Last week, Sugarland posted a live video of a cover of “Tony” to honor Pride month. Though the song is already powerful, the band, performing with an ampersand in their name as Sugarl&, included harrowing info about LGBTQ suicide rates.
Using the name “Sugarl&” was important to Jennifer Nettles and Kristian Bush because they wanted to drive home the message that all people should feel welcome at their concerts. “& = Everyone belongs here, including you & you & you & you,” they write at the beginning of the video.
In addition to the text at the start of the video, important facts are displayed throughout their live performance. “We contacted our friends at the Human Rights Campaign to supply us with the appropriate messaging to enhance the performance,” Sugarland stated on YouTube. “We hope it touches hearts, possibly changes minds and that our #LGBTQ fans, friends and family know they are loved, supported and celebrated. Happy #Pride!”
The song, “Tony,” was written by folk/alt rock artist Patty Griffin and recorded for her 1998 album Flaming Red. Lyrically, the song is told from the perspective of a teen who relates to Tony, a gay high schooler who commits suicide. The track oscillates from sorrow to anger and then blends the two together in an unpretty, but realistic, story of a gay teen who can’t find his place in the world so he decides to end his life.
For many, Sugarland’s cover of “Tony” can be a tough listen as it can be painfully relatable for some and a surprise to others who are expecting a cheery Sugarland track.
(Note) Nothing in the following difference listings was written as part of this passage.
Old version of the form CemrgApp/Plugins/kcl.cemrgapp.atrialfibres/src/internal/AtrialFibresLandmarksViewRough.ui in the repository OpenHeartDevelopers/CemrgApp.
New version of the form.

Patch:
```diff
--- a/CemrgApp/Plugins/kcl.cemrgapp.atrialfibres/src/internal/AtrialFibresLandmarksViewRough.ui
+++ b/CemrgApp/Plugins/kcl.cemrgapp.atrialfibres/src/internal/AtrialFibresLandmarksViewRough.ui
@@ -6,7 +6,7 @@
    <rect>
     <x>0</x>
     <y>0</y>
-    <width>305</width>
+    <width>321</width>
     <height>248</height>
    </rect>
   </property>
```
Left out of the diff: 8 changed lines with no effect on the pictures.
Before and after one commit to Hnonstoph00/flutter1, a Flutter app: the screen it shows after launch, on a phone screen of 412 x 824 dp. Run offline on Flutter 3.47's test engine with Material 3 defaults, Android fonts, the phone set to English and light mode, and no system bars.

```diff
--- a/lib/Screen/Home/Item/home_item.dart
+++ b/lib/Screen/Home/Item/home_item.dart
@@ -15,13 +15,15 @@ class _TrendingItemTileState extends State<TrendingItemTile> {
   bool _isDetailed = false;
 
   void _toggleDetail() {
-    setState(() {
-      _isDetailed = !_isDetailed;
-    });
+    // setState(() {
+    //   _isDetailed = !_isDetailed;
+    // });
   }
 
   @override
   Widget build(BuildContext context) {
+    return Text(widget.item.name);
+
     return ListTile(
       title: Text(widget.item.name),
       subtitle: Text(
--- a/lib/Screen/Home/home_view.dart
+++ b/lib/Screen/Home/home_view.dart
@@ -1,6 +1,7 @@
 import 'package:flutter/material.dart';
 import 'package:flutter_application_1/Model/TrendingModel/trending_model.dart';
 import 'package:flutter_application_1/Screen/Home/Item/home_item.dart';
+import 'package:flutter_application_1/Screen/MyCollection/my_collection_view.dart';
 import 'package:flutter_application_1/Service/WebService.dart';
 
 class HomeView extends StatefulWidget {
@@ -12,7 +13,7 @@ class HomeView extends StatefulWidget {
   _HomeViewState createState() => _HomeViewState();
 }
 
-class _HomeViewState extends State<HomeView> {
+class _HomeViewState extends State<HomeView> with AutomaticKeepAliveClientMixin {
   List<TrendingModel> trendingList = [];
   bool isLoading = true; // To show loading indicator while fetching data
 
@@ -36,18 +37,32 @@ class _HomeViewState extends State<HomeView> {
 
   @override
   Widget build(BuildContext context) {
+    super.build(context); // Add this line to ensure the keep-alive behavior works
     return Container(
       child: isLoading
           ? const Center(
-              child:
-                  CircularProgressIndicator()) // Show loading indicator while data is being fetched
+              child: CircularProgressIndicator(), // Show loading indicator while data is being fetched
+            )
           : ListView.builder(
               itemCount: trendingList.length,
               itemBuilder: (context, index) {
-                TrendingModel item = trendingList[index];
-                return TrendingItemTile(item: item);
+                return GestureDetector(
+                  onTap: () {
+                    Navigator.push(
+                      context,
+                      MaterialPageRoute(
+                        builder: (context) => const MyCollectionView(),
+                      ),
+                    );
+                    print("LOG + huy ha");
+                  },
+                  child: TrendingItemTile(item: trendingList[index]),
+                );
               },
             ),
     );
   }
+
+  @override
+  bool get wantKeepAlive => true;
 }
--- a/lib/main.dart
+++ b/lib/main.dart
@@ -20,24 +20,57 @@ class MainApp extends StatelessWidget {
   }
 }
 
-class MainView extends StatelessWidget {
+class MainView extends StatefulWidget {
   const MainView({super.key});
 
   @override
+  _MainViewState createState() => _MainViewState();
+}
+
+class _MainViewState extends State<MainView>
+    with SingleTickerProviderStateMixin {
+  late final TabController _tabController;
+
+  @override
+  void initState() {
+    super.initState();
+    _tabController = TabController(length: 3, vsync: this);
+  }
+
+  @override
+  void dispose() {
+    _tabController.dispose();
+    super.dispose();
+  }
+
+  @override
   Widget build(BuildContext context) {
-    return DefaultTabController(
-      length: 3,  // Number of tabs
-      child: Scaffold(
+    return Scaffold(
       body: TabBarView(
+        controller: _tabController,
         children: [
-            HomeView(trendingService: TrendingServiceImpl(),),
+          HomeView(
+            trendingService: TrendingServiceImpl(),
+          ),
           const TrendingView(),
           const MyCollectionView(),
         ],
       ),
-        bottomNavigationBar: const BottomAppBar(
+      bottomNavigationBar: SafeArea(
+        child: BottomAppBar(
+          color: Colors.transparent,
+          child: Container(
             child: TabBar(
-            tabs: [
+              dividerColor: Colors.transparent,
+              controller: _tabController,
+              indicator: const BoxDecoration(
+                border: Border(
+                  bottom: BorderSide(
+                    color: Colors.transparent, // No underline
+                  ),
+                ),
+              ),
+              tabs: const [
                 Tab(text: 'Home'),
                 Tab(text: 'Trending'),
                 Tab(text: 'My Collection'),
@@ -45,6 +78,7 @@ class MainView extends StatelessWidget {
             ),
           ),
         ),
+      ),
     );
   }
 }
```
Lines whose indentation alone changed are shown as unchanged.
But the message and emotions behind “Tony” can’t be ignored just because it’s difficult to navigate, and Sugarland (or Sugarl&) is striving to “raise awareness among our fanbase about the impact of hate speech and the importance of supporting LGBTQ kids.”